10. The Philosopher
“And if you gaze into the coffee, the coffee also gazes into you,” Nietzsche said. Well, he didn’t really, because he didn’t live long enough to see a masterpiece of the French New Wave, Jean-Luc Godard’s cosmic Two Or Three Things I Know About Her from 1967. We are in a Parisian café. A man considers his cup of coffee. He stirs it with a spoon. The coffee fills the screen. Bubbles spiral and burst on the swirling black surface. Suddenly, it’s not just coffee inside the cup. We see an ocean… galaxies… supernovas… the birth of universes… an embryo splitting… a nucleus popping with electrons… Each shot pushes deeper and deeper into the cup, dunking us headfirst into an abstract vortex of meaning.
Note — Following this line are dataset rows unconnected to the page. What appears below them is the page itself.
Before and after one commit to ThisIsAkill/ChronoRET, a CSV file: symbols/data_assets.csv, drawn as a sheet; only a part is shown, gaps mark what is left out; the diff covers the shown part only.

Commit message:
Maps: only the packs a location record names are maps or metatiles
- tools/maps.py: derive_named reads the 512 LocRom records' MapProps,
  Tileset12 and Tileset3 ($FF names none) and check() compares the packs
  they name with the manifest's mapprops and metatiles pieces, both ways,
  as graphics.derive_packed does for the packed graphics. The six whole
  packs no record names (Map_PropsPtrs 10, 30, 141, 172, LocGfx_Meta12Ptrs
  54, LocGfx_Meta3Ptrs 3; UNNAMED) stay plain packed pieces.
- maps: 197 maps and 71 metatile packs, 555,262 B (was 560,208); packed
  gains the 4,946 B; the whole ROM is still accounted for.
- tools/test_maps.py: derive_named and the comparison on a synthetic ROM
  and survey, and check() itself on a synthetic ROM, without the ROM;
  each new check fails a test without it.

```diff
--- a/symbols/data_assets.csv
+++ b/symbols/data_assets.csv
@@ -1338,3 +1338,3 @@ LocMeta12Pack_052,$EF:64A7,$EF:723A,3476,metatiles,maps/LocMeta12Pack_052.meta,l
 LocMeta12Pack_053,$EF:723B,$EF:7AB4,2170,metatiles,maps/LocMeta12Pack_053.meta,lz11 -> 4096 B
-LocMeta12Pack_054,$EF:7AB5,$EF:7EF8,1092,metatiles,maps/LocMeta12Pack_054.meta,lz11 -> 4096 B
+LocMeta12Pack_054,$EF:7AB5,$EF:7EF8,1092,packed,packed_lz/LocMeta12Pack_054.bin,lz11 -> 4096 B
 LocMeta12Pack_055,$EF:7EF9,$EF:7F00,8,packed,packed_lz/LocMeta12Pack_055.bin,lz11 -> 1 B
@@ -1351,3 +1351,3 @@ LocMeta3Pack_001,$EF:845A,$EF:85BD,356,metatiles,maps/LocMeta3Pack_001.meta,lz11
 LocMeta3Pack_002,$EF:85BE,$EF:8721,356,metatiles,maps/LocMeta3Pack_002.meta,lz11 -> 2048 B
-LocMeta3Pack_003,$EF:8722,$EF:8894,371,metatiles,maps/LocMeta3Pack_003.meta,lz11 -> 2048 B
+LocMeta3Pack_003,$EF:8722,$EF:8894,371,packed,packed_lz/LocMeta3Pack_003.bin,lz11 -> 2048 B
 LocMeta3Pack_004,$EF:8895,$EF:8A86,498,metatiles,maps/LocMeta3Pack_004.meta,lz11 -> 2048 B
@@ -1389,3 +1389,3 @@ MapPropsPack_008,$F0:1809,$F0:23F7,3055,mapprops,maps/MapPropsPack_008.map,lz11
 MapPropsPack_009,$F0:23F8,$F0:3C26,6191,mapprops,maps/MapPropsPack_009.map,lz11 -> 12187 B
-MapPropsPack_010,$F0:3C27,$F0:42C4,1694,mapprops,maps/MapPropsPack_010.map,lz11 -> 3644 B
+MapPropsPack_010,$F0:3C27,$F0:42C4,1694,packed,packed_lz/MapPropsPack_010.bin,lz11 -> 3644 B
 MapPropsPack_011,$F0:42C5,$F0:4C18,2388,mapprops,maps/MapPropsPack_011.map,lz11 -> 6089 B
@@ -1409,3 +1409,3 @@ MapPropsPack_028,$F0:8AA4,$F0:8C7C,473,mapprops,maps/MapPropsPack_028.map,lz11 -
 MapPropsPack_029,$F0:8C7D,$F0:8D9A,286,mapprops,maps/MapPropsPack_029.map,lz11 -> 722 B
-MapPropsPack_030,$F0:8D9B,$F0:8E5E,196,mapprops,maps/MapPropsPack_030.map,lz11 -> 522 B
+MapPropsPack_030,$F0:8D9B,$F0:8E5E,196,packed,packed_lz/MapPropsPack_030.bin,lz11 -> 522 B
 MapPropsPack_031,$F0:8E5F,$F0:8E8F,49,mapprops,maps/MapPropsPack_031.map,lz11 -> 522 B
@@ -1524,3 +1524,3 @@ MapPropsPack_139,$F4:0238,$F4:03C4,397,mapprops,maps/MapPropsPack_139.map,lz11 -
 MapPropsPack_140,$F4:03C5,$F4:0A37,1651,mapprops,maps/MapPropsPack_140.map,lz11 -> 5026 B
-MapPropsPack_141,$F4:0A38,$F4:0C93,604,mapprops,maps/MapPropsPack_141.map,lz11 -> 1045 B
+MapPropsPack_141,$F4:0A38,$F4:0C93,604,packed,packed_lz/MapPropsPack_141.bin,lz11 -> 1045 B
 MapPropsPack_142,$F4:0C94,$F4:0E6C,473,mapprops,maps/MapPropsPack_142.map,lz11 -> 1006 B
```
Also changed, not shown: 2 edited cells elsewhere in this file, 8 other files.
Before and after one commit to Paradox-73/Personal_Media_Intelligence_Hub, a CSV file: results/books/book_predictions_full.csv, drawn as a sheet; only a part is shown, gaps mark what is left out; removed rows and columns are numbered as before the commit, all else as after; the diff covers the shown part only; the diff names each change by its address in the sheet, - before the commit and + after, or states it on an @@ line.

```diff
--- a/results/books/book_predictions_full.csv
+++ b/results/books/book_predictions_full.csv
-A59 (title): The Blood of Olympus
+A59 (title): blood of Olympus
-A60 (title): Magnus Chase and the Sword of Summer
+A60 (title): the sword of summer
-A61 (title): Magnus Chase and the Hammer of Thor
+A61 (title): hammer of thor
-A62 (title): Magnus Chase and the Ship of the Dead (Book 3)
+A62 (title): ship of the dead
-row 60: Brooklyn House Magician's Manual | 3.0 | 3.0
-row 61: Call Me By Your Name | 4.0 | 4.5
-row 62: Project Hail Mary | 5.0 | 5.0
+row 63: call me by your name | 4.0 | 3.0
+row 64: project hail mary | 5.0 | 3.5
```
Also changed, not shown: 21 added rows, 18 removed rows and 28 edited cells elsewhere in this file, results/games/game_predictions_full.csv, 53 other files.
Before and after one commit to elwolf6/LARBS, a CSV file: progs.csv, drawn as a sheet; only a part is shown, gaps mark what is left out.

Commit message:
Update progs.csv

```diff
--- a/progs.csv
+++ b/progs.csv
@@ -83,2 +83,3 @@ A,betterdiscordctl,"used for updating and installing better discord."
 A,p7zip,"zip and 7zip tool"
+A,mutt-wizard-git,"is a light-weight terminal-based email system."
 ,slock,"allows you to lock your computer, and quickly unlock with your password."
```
We knew the French took coffee seriously, but still…

Follow Jonathan Crocker on Twitter: @JonathanCrocker